        In between seeing off the interlopers, I watched both males and females catching insects, mostly in mid-air, but occasionally from the woodland floor. The male pictured above with an insect (love to know what insect) at one point dropped it, and the flycatcher showed great agility in recapturing it before it had fallen a metre. Only one bird managed to avoid being seen off, a Shining Bronze-Cuckoo. The flycatcher had passed within a metre or so of it several times without event. Although the cuckoo was only about 20 metres away and straight in front of me, I had failed to notice it until it briefly moved to pluck a hairy caterpillar from a nearby leaf. Perhaps its' cryptic colouring kept it 'safe', or perhaps the flycatcher didn't see it as a threat.
         Watching from close quarters these highly animated flycatchers going about their business was an experience up there with the best. What a privilege! 
         On and off during the last few months I have followed the several pairs that occupy Pilcher's Hill Reserve at Gielston Bay on Hobart's Eastern Shore. My visits have made me painfully aware just how little I know about these flycatchers, and as always, every piece of information gathered leads to even more questions.
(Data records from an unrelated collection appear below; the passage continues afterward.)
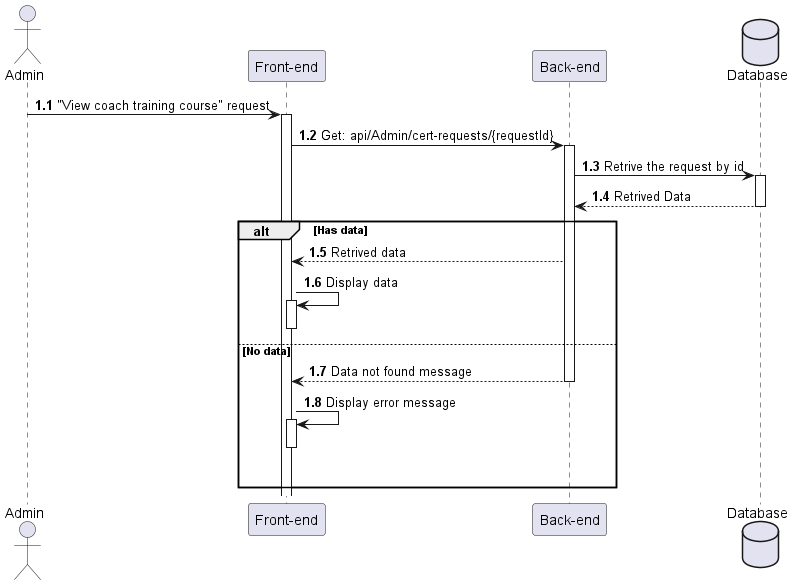
Above: out/Sequences_diagrams/ViewCoachVerifyReqDetail/ViewCoachVerifyRequestDetail.png in HTPhong-276/iCoaching-Diagrams (PlantUML), before the change.
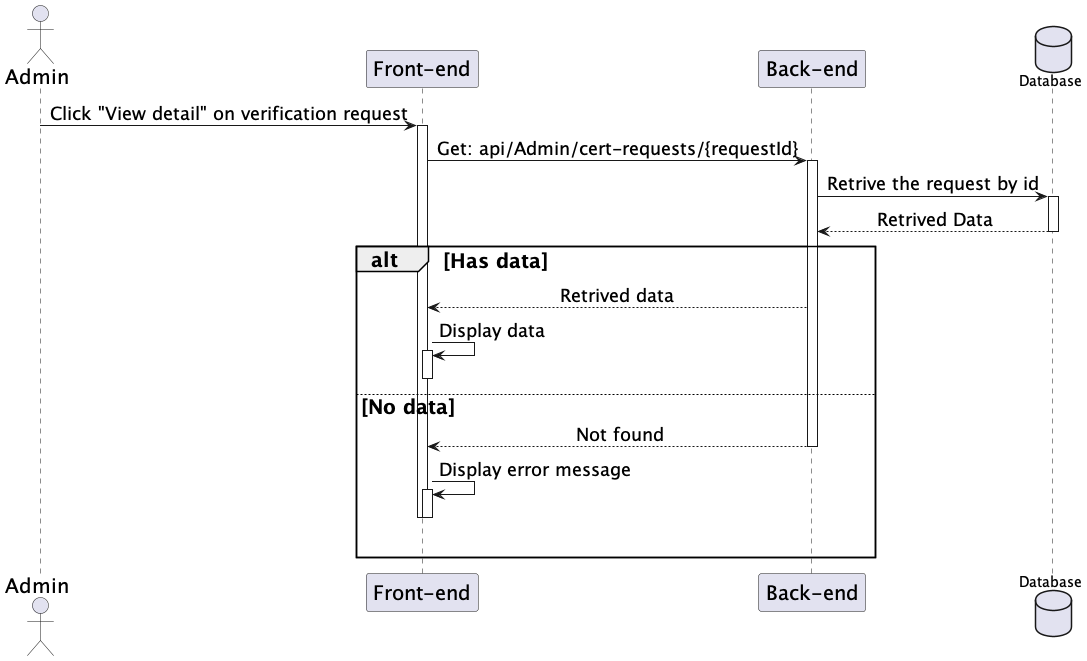
The same diagram one commit later.

Change to the diagram source:
```diff
@@ -1,13 +1,19 @@
 @startuml ViewCoachVerifyRequestDetail
-
+skinparam sequenceMessageAlign center
+skinparam sequenceGroupFontSize 20
+skinparam sequenceGroupHeaderFontSize 20
+skinparam sequence {
+    ParticipantFontSize 20
+    ActorFontSize 20
+    DatabaseFontSize 20
+    ArrowFontSize 18
+}
 actor Admin as user
 participant "Front-end" as client
 participant "Back-end" as server
 database "Database" as db
 
-autonumber 1.1 "<b>0:"
-
-user -> client++ : "View coach training course" request
+user -> client++ : Click "View detail" on verification request
 client -> server++ : Get: api/Admin/cert-requests/{requestId}
 server -> db++ : Retrive the request by id
 db --> server : Retrived Data
@@ -19,9 +25,10 @@
     deactivate
 
 else No data
-    server --> client : Data not found message
+    server --> client : Not found
     deactivate
     client -> client++ : Display error message
+    deactivate
     deactivate
     |||
 end
```
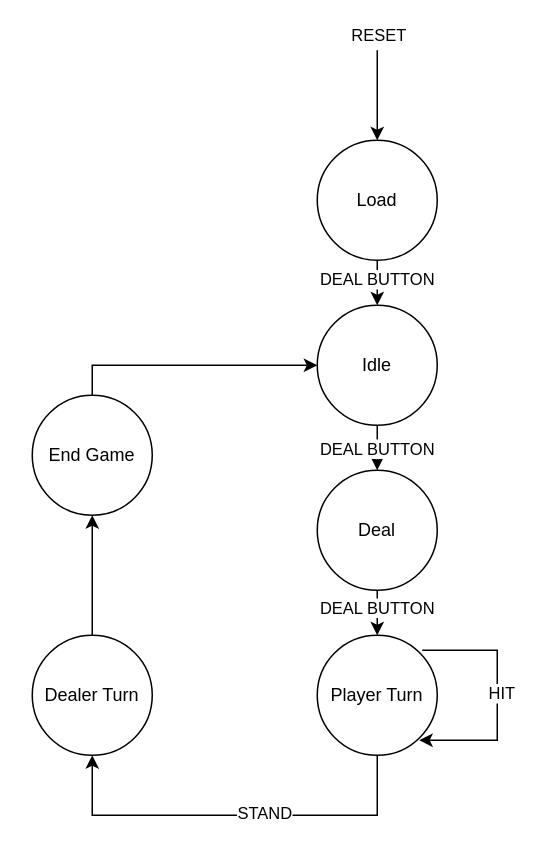
Above: Diagrams/State Flow Diagram.drawio in ethanajohnston/BlackjackVerilog (draw.io), before the change. Source tidied: cells renumbered, new cells numbered last; positions are measured from the earlier drawing's top-left corner, leaving out a move shared by most shapes. Both pictures are drawn from the tidied source at 150%, with x=0, y=0 at pixel (32, 50).
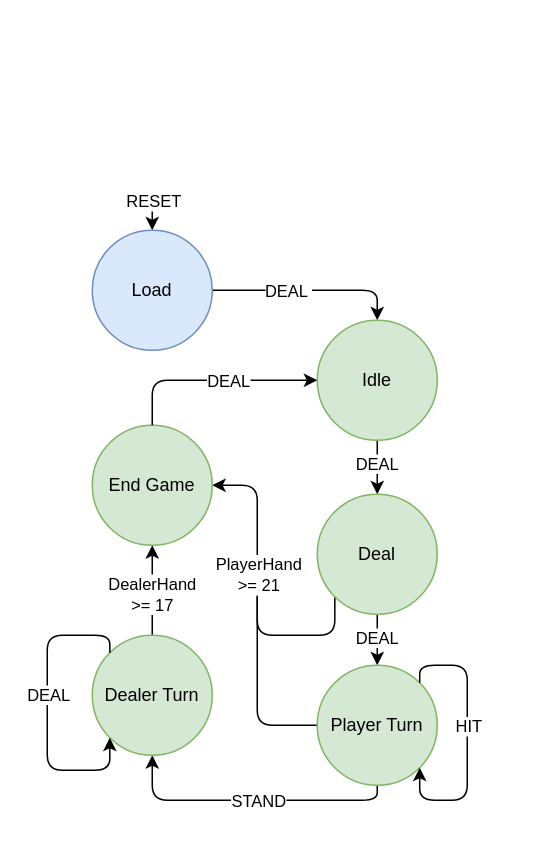
After the change.

Unchanged cells that the change refers to:
```xml
<mxCell id="7" style="edgeStyle=orthogonalEdgeStyle;rounded=0;jettySize=auto;html=1;exitX=0.5;exitY=1;exitDx=0;exitDy=0;entryX=0.5;entryY=0;entryDx=0;entryDy=0;" parent="1" edge="1" source="9" target="12">
  <mxGeometry relative="1" as="geometry" />
</mxCell>
<mxCell id="10" style="edgeStyle=orthogonalEdgeStyle;rounded=0;jettySize=auto;html=1;exitX=0.5;exitY=1;exitDx=0;exitDy=0;entryX=0.5;entryY=0;entryDx=0;entryDy=0;" parent="1" edge="1" source="12" target="15">
  <mxGeometry relative="1" as="geometry" />
</mxCell>
<mxCell id="16" style="edgeStyle=orthogonalEdgeStyle;rounded=0;jettySize=auto;html=1;exitX=0.5;exitY=0;exitDx=0;exitDy=0;entryX=0.5;entryY=1;entryDx=0;entryDy=0;" parent="1" edge="1" source="17" target="18">
  <mxGeometry relative="1" as="geometry" />
</mxCell>
```

Diff of the diagram source:
```diff
@@
-    <mxCell id="2" style="edgeStyle=orthogonalEdgeStyle;rounded=0;jettySize=auto;html=1;exitX=0.5;exitY=0;exitDx=0;exitDy=0;startArrow=classic;startFill=1;endArrow=none;endFill=0;" parent="1" edge="1" source="6">
-      <mxGeometry relative="1" as="geometry">
-        <mxPoint x="230" as="targetPoint" />
-      </mxGeometry>
-    </mxCell>
-    <mxCell id="3" value="RESET" style="edgeLabel;html=1;align=center;verticalAlign=middle;" parent="2" vertex="1">
-      <mxGeometry x="0.18" y="-2" relative="1" as="geometry">
-        <mxPoint x="-2" y="-35" as="offset" />
-      </mxGeometry>
-    </mxCell>
-    <mxCell id="4" style="edgeStyle=orthogonalEdgeStyle;rounded=0;jettySize=auto;html=1;exitX=0.5;exitY=1;exitDx=0;exitDy=0;entryX=0.5;entryY=0;entryDx=0;entryDy=0;" parent="1" edge="1" source="6" target="9">
+    <mxCell id="4" style="edgeStyle=orthogonalEdgeStyle;rounded=1;jettySize=auto;html=1;exitX=1;exitY=0.5;exitDx=0;exitDy=0;entryX=0.5;entryY=0;entryDx=0;entryDy=0;elbow=vertical;" parent="1" edge="1" source="6" target="9">
       <mxGeometry relative="1" as="geometry" />
     </mxCell>
-    <mxCell id="5" value="DEAL BUTTON" style="edgeLabel;html=1;align=center;verticalAlign=middle;" parent="4" vertex="1">
-      <mxGeometry x="-0.2" y="-1" relative="1" as="geometry" />
+    <mxCell id="5" value="DEAL&amp;nbsp;" style="edgeLabel;html=1;align=center;verticalAlign=middle;" parent="4" vertex="1">
+      <mxGeometry x="-0.2" y="-1" relative="1" as="geometry">
+        <mxPoint x="-2" y="-1" as="offset" />
+      </mxGeometry>
     </mxCell>
+    <mxCell id="22" style="edgeStyle=orthogonalEdgeStyle;rounded=0;jettySize=auto;html=1;exitX=0.5;exitY=0;exitDx=0;exitDy=0;startArrow=classic;startFill=1;endArrow=none;endFill=0;" parent="1" edge="1" source="6">
+      <mxGeometry relative="1" as="geometry">
+        <mxPoint x="80" y="100" as="targetPoint" />
+      </mxGeometry>
+    </mxCell>
+    <mxCell id="3" value="RESET" style="edgeLabel;html=1;align=center;verticalAlign=middle;" parent="22" vertex="1">
+      <mxGeometry x="0.94" y="1" relative="1" as="geometry">
+        <mxPoint x="1" y="-1" as="offset" />
+      </mxGeometry>
+    </mxCell>
-    <mxCell id="6" value="Load" style="ellipse;whiteSpace=wrap;html=1;" parent="1" vertex="1">
-      <mxGeometry x="190" y="60" width="80" height="80" as="geometry" />
+    <mxCell id="6" value="Load" style="ellipse;whiteSpace=wrap;html=1;fillColor=#dae8fc;strokeColor=#6c8ebf;" parent="1" vertex="1">
+      <mxGeometry x="40" y="120" width="80" height="80" as="geometry" />
     </mxCell>
@@
-    <mxCell id="8" value="DEAL BUTTON" style="edgeLabel;html=1;align=center;verticalAlign=middle;" parent="7" vertex="1">
-      <mxGeometry x="-0.03" y="-1" relative="1" as="geometry" />
+    <mxCell id="8" value="DEAL" style="edgeLabel;html=1;align=center;verticalAlign=middle;" parent="7" vertex="1">
+      <mxGeometry x="-0.03" y="-1" relative="1" as="geometry">
+        <mxPoint y="-2" as="offset" />
+      </mxGeometry>
     </mxCell>
-    <mxCell id="9" value="Idle" style="ellipse;whiteSpace=wrap;html=1;" parent="1" vertex="1">
-      <mxGeometry x="190" y="170" width="80" height="80" as="geometry" />
+    <mxCell id="9" value="Idle" style="ellipse;whiteSpace=wrap;html=1;fillColor=#d5e8d4;strokeColor=#82b366;" parent="1" vertex="1">
+      <mxGeometry x="190" y="180" width="80" height="80" as="geometry" />
     </mxCell>
@@
-    <mxCell id="11" value="DEAL BUTTON" style="edgeLabel;html=1;align=center;verticalAlign=middle;" parent="10" vertex="1">
-      <mxGeometry x="-0.26" y="-1" relative="1" as="geometry" />
+    <mxCell id="11" value="DEAL" style="edgeLabel;html=1;align=center;verticalAlign=middle;" parent="10" vertex="1">
+      <mxGeometry x="-0.26" y="-1" relative="1" as="geometry">
+        <mxPoint y="2" as="offset" />
+      </mxGeometry>
     </mxCell>
+    <mxCell id="23" style="edgeStyle=orthogonalEdgeStyle;rounded=1;jettySize=auto;html=1;exitX=0;exitY=1;exitDx=0;exitDy=0;endArrow=none;endFill=0;" parent="1" edge="1" source="12">
+      <mxGeometry relative="1" as="geometry">
+        <mxPoint x="150" y="364.4" as="targetPoint" />
+        <Array as="points">
+          <mxPoint x="202" y="390" />
+          <mxPoint x="150" y="390" />
+        </Array>
+      </mxGeometry>
+    </mxCell>
-    <mxCell id="12" value="Deal" style="ellipse;whiteSpace=wrap;html=1;" parent="1" vertex="1">
-      <mxGeometry x="190" y="280" width="80" height="80" as="geometry" />
+    <mxCell id="12" value="Deal" style="ellipse;whiteSpace=wrap;html=1;fillColor=#d5e8d4;strokeColor=#82b366;" parent="1" vertex="1">
+      <mxGeometry x="190" y="296" width="80" height="80" as="geometry" />
     </mxCell>
-    <mxCell id="13" style="edgeStyle=orthogonalEdgeStyle;rounded=0;jettySize=auto;html=1;exitX=0.5;exitY=1;exitDx=0;exitDy=0;entryX=0.5;entryY=1;entryDx=0;entryDy=0;" parent="1" edge="1" source="15" target="17">
+    <mxCell id="13" style="edgeStyle=orthogonalEdgeStyle;rounded=1;jettySize=auto;html=1;exitX=0.5;exitY=1;exitDx=0;exitDy=0;entryX=0.5;entryY=1;entryDx=0;entryDy=0;" parent="1" edge="1" source="15" target="17">
       <mxGeometry relative="1" as="geometry">
         <Array as="points">
-          <mxPoint x="230" y="510" />
-          <mxPoint x="40" y="510" />
+          <mxPoint x="230" y="500" />
+          <mxPoint x="80" y="500" />
         </Array>
       </mxGeometry>
     </mxCell>
     <mxCell id="14" value="STAND" style="edgeLabel;html=1;align=center;verticalAlign=middle;" parent="13" vertex="1">
-      <mxGeometry x="-0.14" y="-2" relative="1" as="geometry" />
+      <mxGeometry x="-0.14" y="-2" relative="1" as="geometry">
+        <mxPoint x="-8" y="2" as="offset" />
+      </mxGeometry>
     </mxCell>
+    <mxCell id="24" style="edgeStyle=orthogonalEdgeStyle;rounded=1;jettySize=auto;html=1;exitX=0;exitY=0.5;exitDx=0;exitDy=0;entryX=1;entryY=0.5;entryDx=0;entryDy=0;" parent="1" edge="1" source="15" target="18">
+      <mxGeometry relative="1" as="geometry">
+        <Array as="points">
+          <mxPoint x="150" y="450" />
+          <mxPoint x="150" y="290" />
+        </Array>
+      </mxGeometry>
+    </mxCell>
+    <mxCell id="25" value="PlayerHand &lt;br&gt;&amp;gt;= 21" style="edgeLabel;html=1;align=center;verticalAlign=middle;" parent="24" vertex="1">
+      <mxGeometry y="-1" relative="1" as="geometry">
+        <mxPoint x="-1" y="-26" as="offset" />
+      </mxGeometry>
+    </mxCell>
-    <mxCell id="15" value="Player Turn" style="ellipse;whiteSpace=wrap;html=1;" parent="1" vertex="1">
-      <mxGeometry x="190" y="390" width="80" height="80" as="geometry" />
+    <mxCell id="15" value="Player Turn" style="ellipse;whiteSpace=wrap;html=1;fillColor=#d5e8d4;strokeColor=#82b366;" parent="1" vertex="1">
+      <mxGeometry x="190" y="410" width="80" height="80" as="geometry" />
     </mxCell>
@@
+    <mxCell id="26" value="DealerHand &lt;br&gt;&amp;gt;= 17" style="edgeLabel;html=1;align=center;verticalAlign=middle;" parent="16" vertex="1">
+      <mxGeometry x="-0.08" y="1" relative="1" as="geometry" />
+    </mxCell>
-    <mxCell id="17" value="Dealer Turn" style="ellipse;whiteSpace=wrap;html=1;" parent="1" vertex="1">
-      <mxGeometry y="390" width="80" height="80" as="geometry" />
+    <mxCell id="17" value="Dealer Turn" style="ellipse;whiteSpace=wrap;html=1;fillColor=#d5e8d4;strokeColor=#82b366;" parent="1" vertex="1">
+      <mxGeometry x="40" y="390" width="80" height="80" as="geometry" />
     </mxCell>
-    <mxCell id="18" value="End Game" style="ellipse;whiteSpace=wrap;html=1;" parent="1" vertex="1">
-      <mxGeometry y="230" width="80" height="80" as="geometry" />
+    <mxCell id="18" value="End Game" style="ellipse;whiteSpace=wrap;html=1;fillColor=#d5e8d4;strokeColor=#82b366;" parent="1" vertex="1">
+      <mxGeometry x="40" y="250" width="80" height="80" as="geometry" />
     </mxCell>
-    <mxCell id="19" style="edgeStyle=orthogonalEdgeStyle;rounded=0;jettySize=auto;html=1;exitX=0.5;exitY=0;exitDx=0;exitDy=0;entryX=0;entryY=0.5;entryDx=0;entryDy=0;" parent="1" edge="1" source="18" target="9">
+    <mxCell id="19" style="edgeStyle=orthogonalEdgeStyle;rounded=1;jettySize=auto;html=1;exitX=0.5;exitY=0;exitDx=0;exitDy=0;entryX=0;entryY=0.5;entryDx=0;entryDy=0;" parent="1" edge="1" source="18" target="9">
       <mxGeometry relative="1" as="geometry" />
     </mxCell>
+    <mxCell id="27" value="DEAL" style="edgeLabel;html=1;align=center;verticalAlign=middle;" parent="19" vertex="1">
+      <mxGeometry x="0.1" y="1" relative="1" as="geometry">
+        <mxPoint x="3" y="1" as="offset" />
+      </mxGeometry>
+    </mxCell>
-    <mxCell id="20" style="edgeStyle=orthogonalEdgeStyle;rounded=0;orthogonalLoop=1;jettySize=auto;html=1;" parent="1" edge="1">
+    <mxCell id="20" style="edgeStyle=orthogonalEdgeStyle;orthogonalLoop=1;jettySize=auto;html=1;rounded=1;exitX=1;exitY=0;exitDx=0;exitDy=0;entryX=1;entryY=1;entryDx=0;entryDy=0;" parent="1" edge="1">
       <mxGeometry relative="1" as="geometry">
-        <mxPoint x="260" y="400" as="sourcePoint" />
-        <mxPoint x="258" y="460" as="targetPoint" />
+        <mxPoint x="258.3" y="421.7" as="sourcePoint" />
+        <mxPoint x="258.3" y="478.3" as="targetPoint" />
         <Array as="points">
-          <mxPoint x="310" y="400" />
-          <mxPoint x="310" y="460" />
+          <mxPoint x="258" y="410" />
+          <mxPoint x="290" y="410" />
+          <mxPoint x="290" y="500" />
+          <mxPoint x="258" y="500" />
         </Array>
       </mxGeometry>
     </mxCell>
     <mxCell id="21" value="HIT" style="edgeLabel;html=1;align=center;verticalAlign=middle;" parent="20" vertex="1">
-      <mxGeometry x="-0.04" y="2" relative="1" as="geometry" />
+      <mxGeometry x="-0.04" y="2" relative="1" as="geometry">
+        <mxPoint x="-2" y="-6" as="offset" />
+      </mxGeometry>
     </mxCell>
+    <mxCell id="28" style="edgeStyle=orthogonalEdgeStyle;rounded=1;orthogonalLoop=1;jettySize=auto;html=1;exitX=0;exitY=0;exitDx=0;exitDy=0;entryX=0;entryY=1;entryDx=0;entryDy=0;" parent="1" edge="1" source="17" target="17">
+      <mxGeometry relative="1" as="geometry">
+        <Array as="points">
+          <mxPoint x="52" y="390" />
+          <mxPoint x="10" y="390" />
+          <mxPoint x="10" y="480" />
+          <mxPoint x="52" y="480" />
+        </Array>
+      </mxGeometry>
+    </mxCell>
+    <mxCell id="29" value="DEAL" style="edgeLabel;html=1;align=center;verticalAlign=middle;" parent="28" vertex="1">
+      <mxGeometry x="-0.09" relative="1" as="geometry">
+        <mxPoint y="-1" as="offset" />
+      </mxGeometry>
+    </mxCell>
```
I had, for example never seen a juvenile (image at right) and didn't realise how rapidly they moult through the various plumage states (I'm still not sure I fully understand this). Do some males arrive in immature plumage--basically the same as female plumage (top left)--and change during the summer to full male state? I photographed two males that were still showing remnants of immature plumage in early January.
       Satin Flycatchers are found widely in the taller, often wetter, eucalypt forests and my impression is that they have increased in numbers over the past several years. My reason for thinking this is that, at least in the south-east, they now occupy areas not previously used, such as more open and drier woodland with only modestly tall trees. Such impressions can be misleading as I've noted this year that I've seen many more Flame Robins and an apparent "crash" in Scarlet Robin numbers. Swings and roundabouts? Time will tell.
    Around the Hobart area "Satins" may be found (or at least heard!) in most of the reserves, such as the Waterworks Reserve, lower areas of Mtn. Wellington Park, Risdon Brook Park and the Meehan Range and other areas of similar habitat.